Income and Birth Outcomes: Examining the Mechanisms of the Earned Income Tax Credit
*Names in bold indicate Presenter
The purpose of this study is to analyze the mechanisms through which state-level EITC affects LBW rates in the United States. Utilizing the 2016 restricted state-level vital statistics data, the study tests three mediation effects: maternal smoking, prenatal care use and stress. The analytical sample included only African American women (n=559,233) as they face the highest rates of adverse birth outcomes and form the majority of the low-income population. Using a PATH analysis, I simultaneously model the three hypothesized mediation effects controlling for nativity, adequate weight gain, marital status, education, number of children and body mass index. Preliminary results show that state adoption of an EITC is associated with a 6.2% (0.008) improvement in LBW amongst African American women, and this effect is mediated by prenatal care use and stress. However, state adoption of an EITC increased the likelihood of smoking during pregnancy [2.2% (0.0006)] but was associated with an increase in prenatal care use [3.3% (0.001)] and a reduction in stress [0.28% (0.001)]. The findings also reveal that stress has the highest mediation effect in the association of EITC and LBW.

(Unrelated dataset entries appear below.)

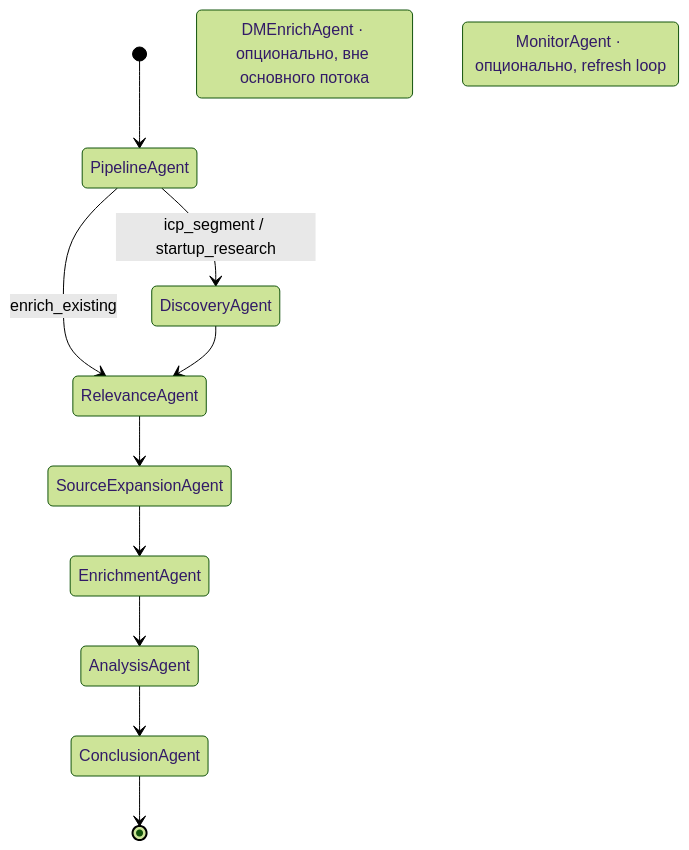
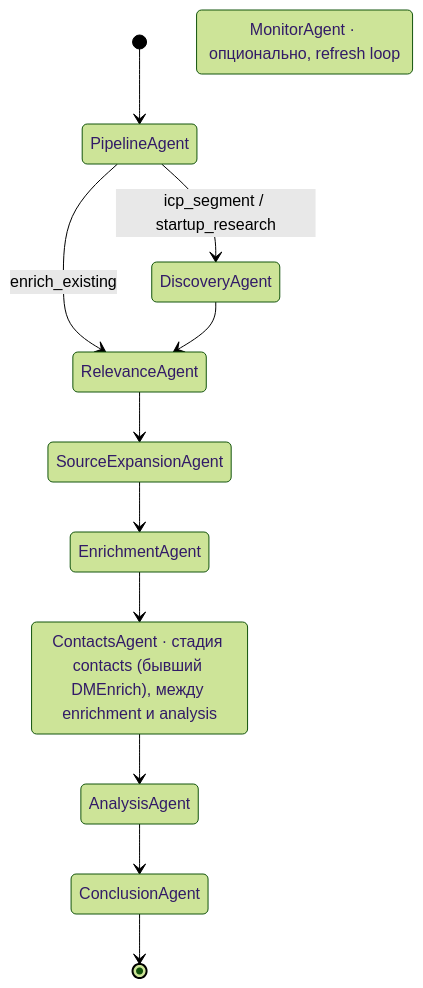
Before and after one commit to Katoli-IV-ka/kvetio-agent: the third of 5 diagrams in ARCHITECTURE.md, drawn with Mermaid (forest theme). The commit also changed other lines of this file, not shown here.

Commit message:
docs(architecture): reflect Phase 1 (data_partner, financial resolvers, Contacts stage, record types)

````diff
--- a/ARCHITECTURE.md
+++ b/ARCHITECTURE.md
@@ -312,17 +316,18 @@
 ```mermaid
 stateDiagram-v2
     [*] --> PipelineAgent
 
     PipelineAgent --> DiscoveryAgent : icp_segment / startup_research
     PipelineAgent --> RelevanceAgent : enrich_existing
 
     DiscoveryAgent --> RelevanceAgent
     RelevanceAgent --> SourceExpansionAgent
     SourceExpansionAgent --> EnrichmentAgent
-    EnrichmentAgent --> AnalysisAgent
+    EnrichmentAgent --> ContactsAgent
+    ContactsAgent --> AnalysisAgent
     AnalysisAgent --> ConclusionAgent
     ConclusionAgent --> [*]
 
-    DMEnrichAgent : DMEnrichAgent · опционально, вне основного потока
+    ContactsAgent : ContactsAgent · стадия contacts (бывший DMEnrich), между enrichment и analysis
     MonitorAgent : MonitorAgent · опционально, refresh loop
 ```
````
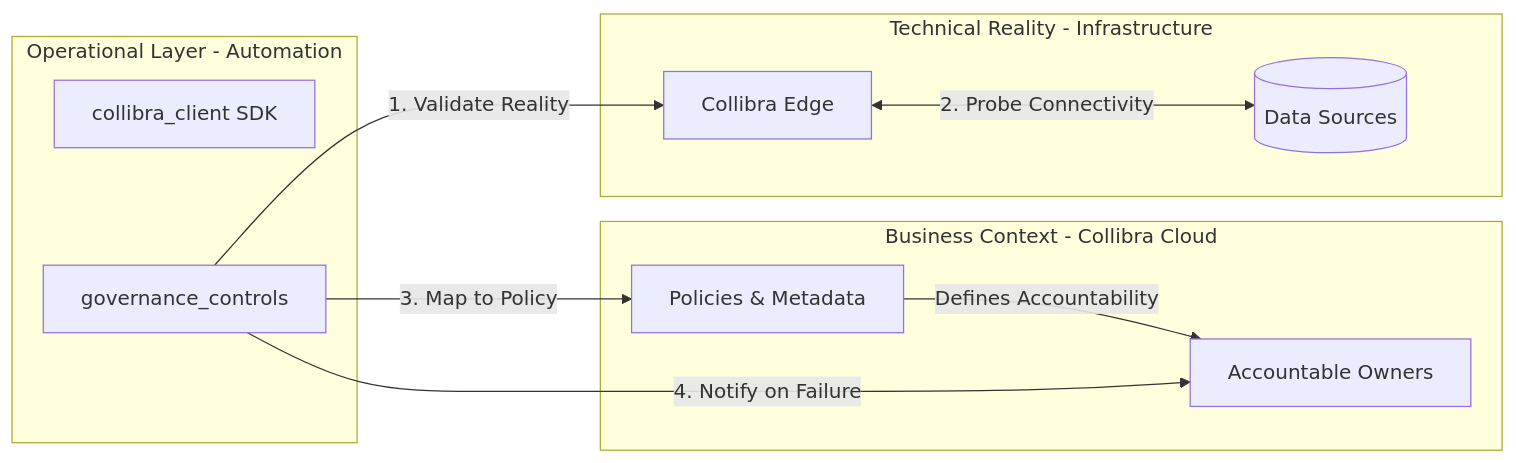
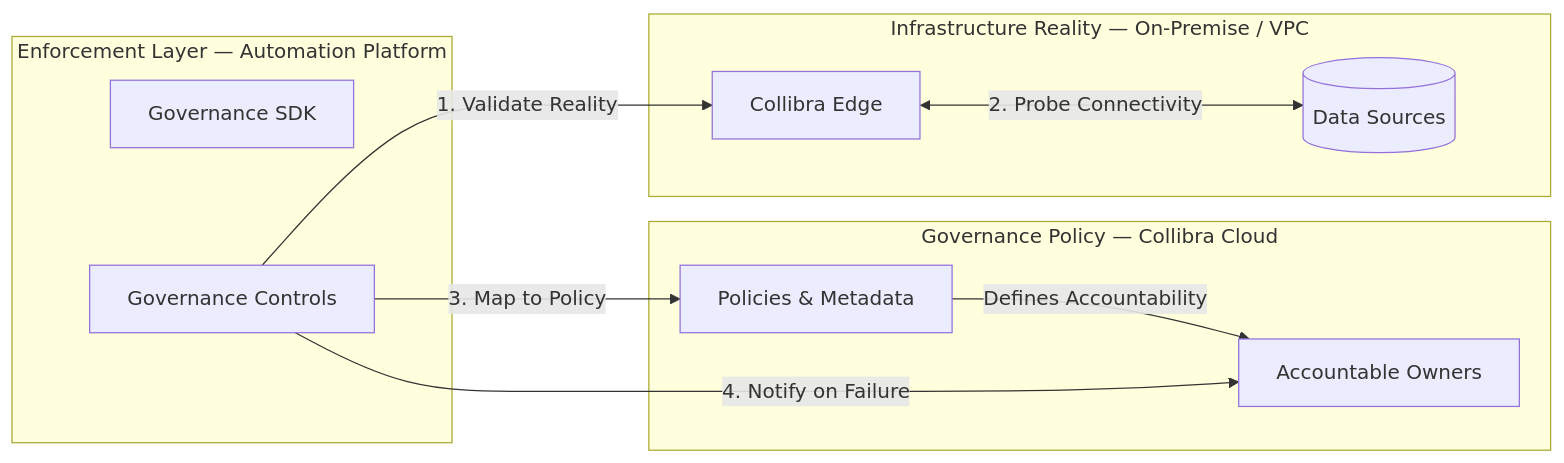
One commit to arnauudG/Collibra-Repository---Automations changed the diagram in Test Connections - Database - Collibra/README.md. Above: the diagram before and after it, drawn with Mermaid. The commit also changed other lines of this file and 3 other files, not shown here.

````diff
--- a/Test Connections - Database - Collibra/README.md
+++ b/Test Connections - Database - Collibra/README.md
@@ -63,23 +72,23 @@
 ```mermaid
 graph LR
-    subgraph Cloud["Business Context - Collibra Cloud"]
+    subgraph Cloud["Governance Policy — Collibra Cloud"]
         P[Policies & Metadata]
         O[Accountable Owners]
     end
 
-    subgraph Automation["Operational Layer - Automation"]
-        SDK[collibra_client SDK]
-        CTRL[governance_controls]
+    subgraph Automation["Enforcement Layer — Automation Platform"]
+        SDK[Governance SDK]
+        CTRL[Governance Controls]
     end
 
-    subgraph Infrastructure["Technical Reality - Infrastructure"]
+    subgraph Infrastructure["Infrastructure Reality — On-Premise / VPC"]
         E[Collibra Edge]
         D[(Data Sources)]
     end
 
     P -->|Defines Accountability| O
     CTRL -->|1. Validate Reality| E
     E <-->|2. Probe Connectivity| D
     CTRL -->|3. Map to Policy| P
     CTRL -->|4. Notify on Failure| O
 ```
````
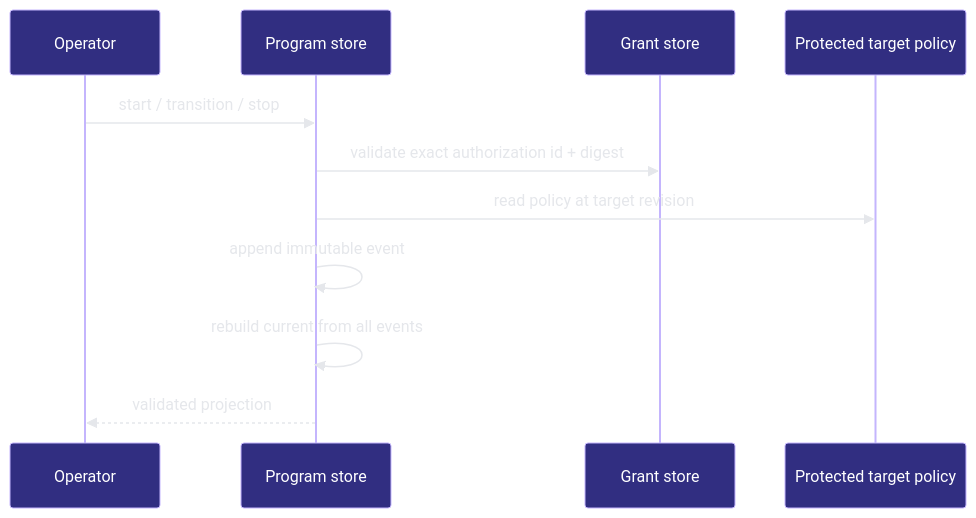
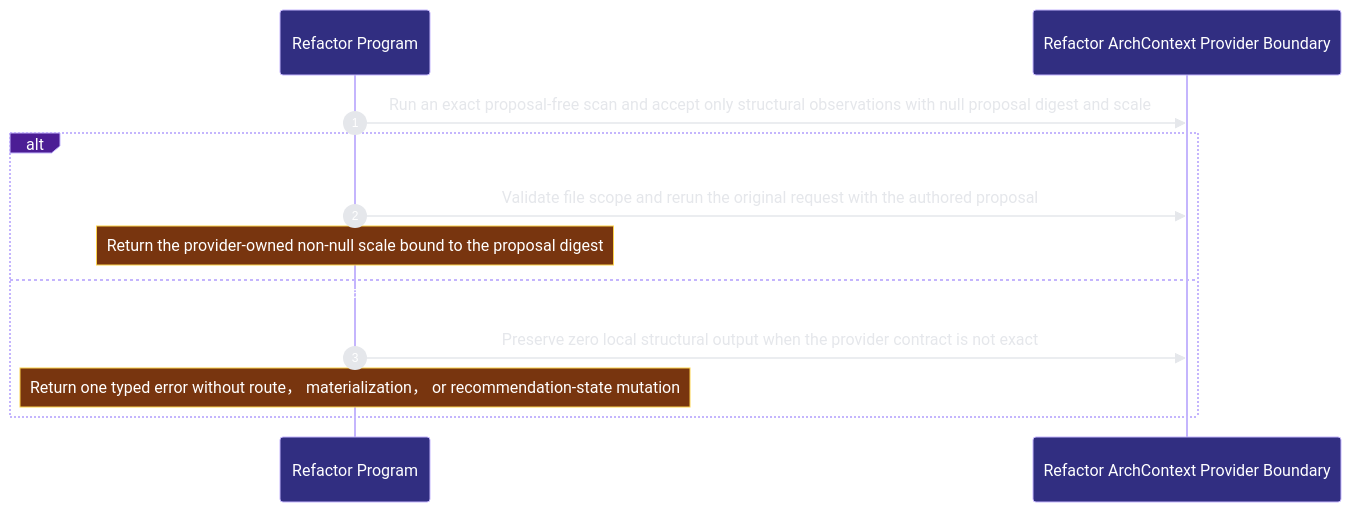
The second of 3 diagrams in docs/architecture/modules/runtime-harness/refactor-program.md (Ancienttwo/repo-harness), drawn with Mermaid before and after one commit. The commit also changed other lines of this file and 27 other files, not shown here.

Commit message:
feat(architecture): adopt refactor program on archctx 0.5.4

````diff
--- a/docs/architecture/modules/runtime-harness/refactor-program.md
+++ b/docs/architecture/modules/runtime-harness/refactor-program.md
@@ -91,14 +69,15 @@
 ```mermaid
 %%{init: {"theme":"base","themeVariables":{"background":"#0d1117","actorBkg":"#312e81","actorBorder":"#c4b5fd","actorTextColor":"#ffffff","signalColor":"#e5e7eb","signalTextColor":"#e5e7eb","labelBoxBkgColor":"#4c1d95","labelBoxBorderColor":"#c4b5fd","labelTextColor":"#ffffff","noteBkgColor":"#78350f","noteBorderColor":"#fcd34d","noteTextColor":"#ffffff","sequenceNumberColor":"#ffffff"}}}%%
 sequenceDiagram
-  participant O as Operator
-  participant S as Program store
-  participant G as Grant store
-  participant P as Protected target policy
-  O->>S: start / transition / stop
-  S->>G: validate exact authorization id + digest
-  S->>P: read policy at target revision
-  S->>S: append immutable event
-  S->>S: rebuild current from all events
-  S-->>O: validated projection
+  autonumber
+  participant p2_refactor_program_a8b792d5 as Refactor Program
+  participant p2_archctx_provider_3b536550 as Refactor ArchContext Provider Boundary
+  p2_refactor_program_a8b792d5->>p2_archctx_provider_3b536550: Run an exact proposal-free scan and accept only structural observations with null proposal digest and scale
+  alt An accountable proposal is assessed by the same provider boundary
+  p2_refactor_program_a8b792d5->>p2_archctx_provider_3b536550: Validate file scope and rerun the original request with the authored proposal
+    Note over p2_refactor_program_a8b792d5: Return the provider-owned non-null scale bound to the proposal digest
+  else Invalid author， scope， provider handshake， or scan transition fails closed
+  p2_refactor_program_a8b792d5->>p2_archctx_provider_3b536550: Preserve zero local structural output when the provider contract is not exact
+    Note over p2_refactor_program_a8b792d5: Return one typed error without route， materialization， or recommendation-state mutation
+  end
 ```
````
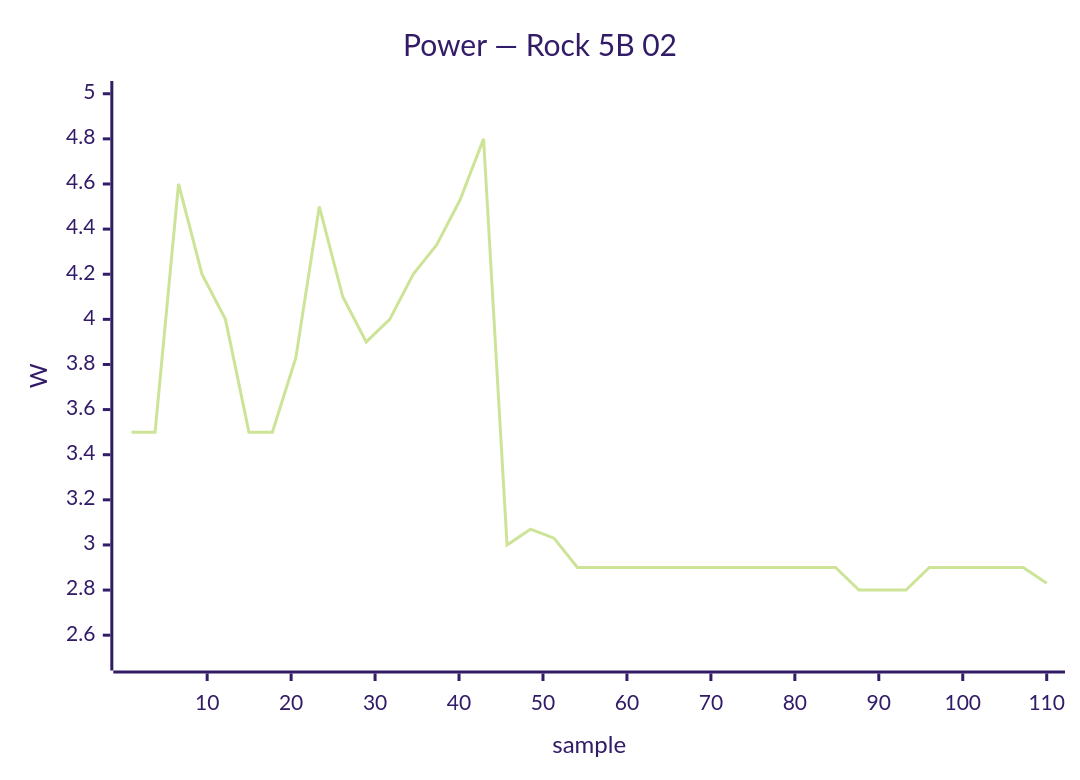
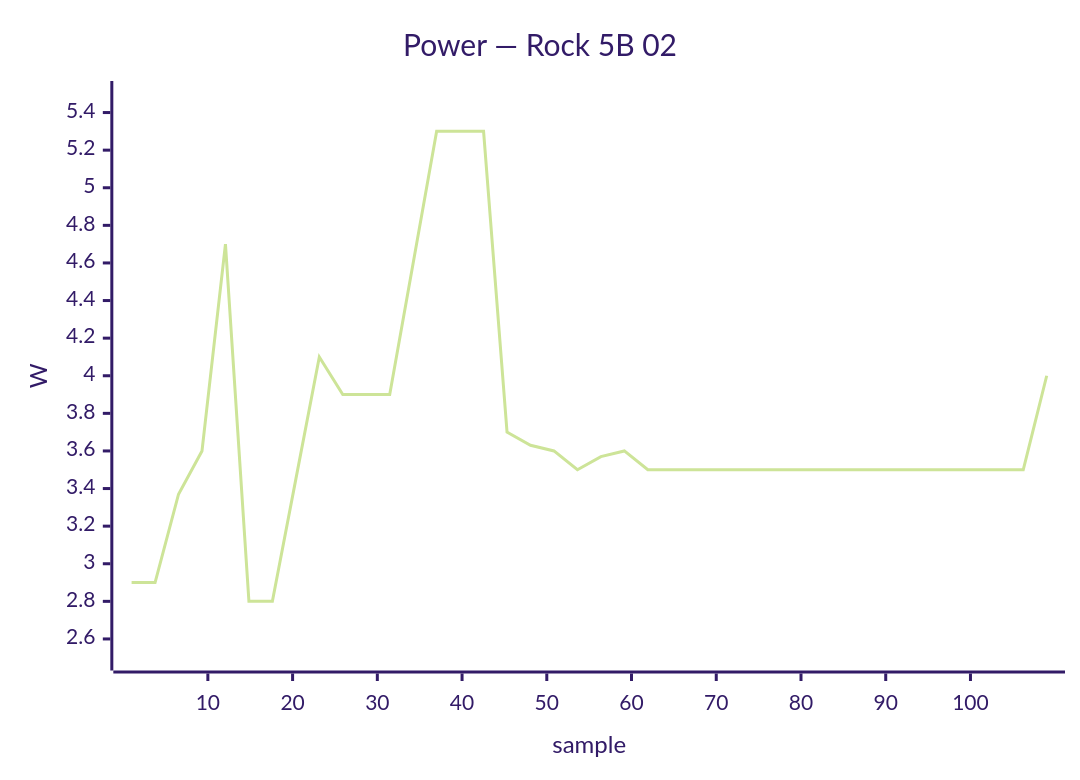
The fourth of 33 diagrams in docs/status/board-tests.md (armbian/documentation), drawn with Mermaid (forest theme) before and after one commit. The commit also changed other lines of this file, not shown here.

````diff
--- a/docs/status/board-tests.md
+++ b/docs/status/board-tests.md
@@ -191,7 +190,7 @@
 ```mermaid
 xychart-beta
     title "Power — Rock 5B 02"
-    x-axis "sample" 1 --> 110
-    y-axis "W" 2.5 --> 5.0
-    line [3.50, 3.50, 4.60, 4.20, 4.00, 3.50, 3.50, 3.83, 4.50, 4.10, 3.90, 4.00, 4.20, 4.33, 4.53, 4.80, 3.00, 3.07, 3.03, 2.90, 2.90, 2.90, 2.90, 2.90, 2.90, 2.90, 2.90, 2.90, 2.90, 2.90, 2.90, 2.80, 2.80, 2.80, 2.90, 2.90, 2.90, 2.90, 2.90, 2.83]
+    x-axis "sample" 1 --> 109
+    y-axis "W" 2.5 --> 5.5
+    line [2.90, 2.90, 3.37, 3.60, 4.70, 2.80, 2.80, 3.45, 4.10, 3.90, 3.90, 3.90, 4.60, 5.30, 5.30, 5.30, 3.70, 3.63, 3.60, 3.50, 3.57, 3.60, 3.50, 3.50, 3.50, 3.50, 3.50, 3.50, 3.50, 3.50, 3.50, 3.50, 3.50, 3.50, 3.50, 3.50, 3.50, 3.50, 3.50, 4.00]
 ```
````
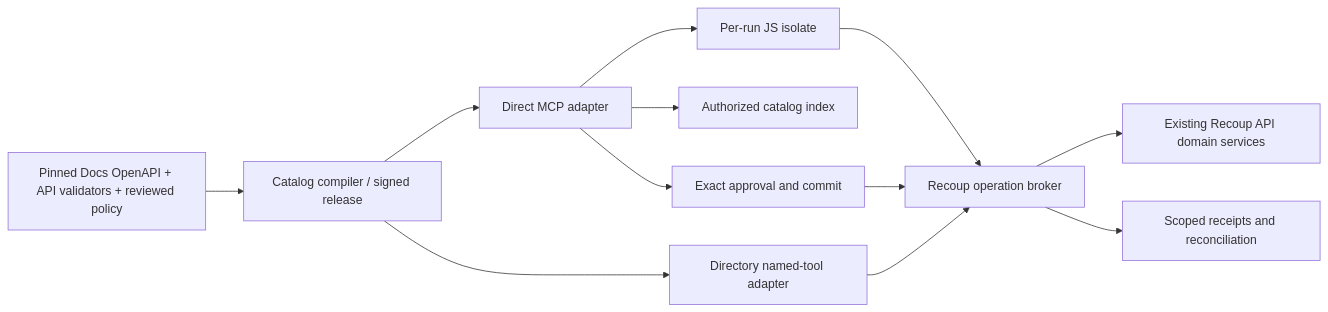
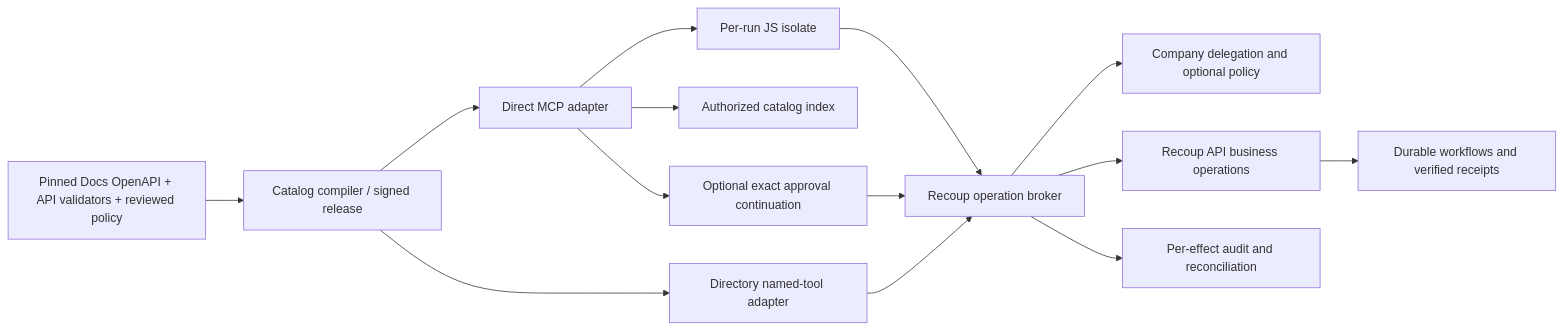
The diagram in docs/plans/mcp-code-mode.md (recoupable/api), drawn with Mermaid before and after one commit. The commit also changed other lines of this file and 7 other files, not shown here.

Commit message:
Design two-tool company-agent operation with optional approvals

````diff
--- a/docs/plans/mcp-code-mode.md
+++ b/docs/plans/mcp-code-mode.md
@@ -47,14 +48,16 @@
 ```mermaid
 flowchart LR
   Contracts["Pinned Docs OpenAPI + API validators + reviewed policy"] --> Build["Catalog compiler / signed release"]
   Build --> Direct["Direct MCP adapter"]
   Build --> Named["Directory named-tool adapter"]
   Direct --> Search["Authorized catalog index"]
   Direct --> Runner["Per-run JS isolate"]
   Runner --> Broker["Recoup operation broker"]
-  Direct --> Commit["Exact approval and commit"]
+  Direct --> Commit["Optional exact approval continuation"]
   Commit --> Broker
   Named --> Broker
-  Broker --> Domain["Existing Recoup API domain services"]
-  Broker --> Ledger["Scoped receipts and reconciliation"]
+  Broker --> Authority["Company delegation and optional policy"]
+  Broker --> Domain["Recoup API business operations"]
+  Domain --> Jobs["Durable workflows and verified receipts"]
+  Broker --> Ledger["Per-effect audit and reconciliation"]
 ```
````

The Healthy People 2020 cites poverty as a major determinant for adverse birth outcomes and has prioritized the reduction of LBW in its objectives. Understanding the mechanisms through which EITC operates is important for policymakers to understand how different outcomes are produced. The findings from this study suggest the need for enhanced smoking cessation programs amongst the African American population to reinforce the effects of the EITC.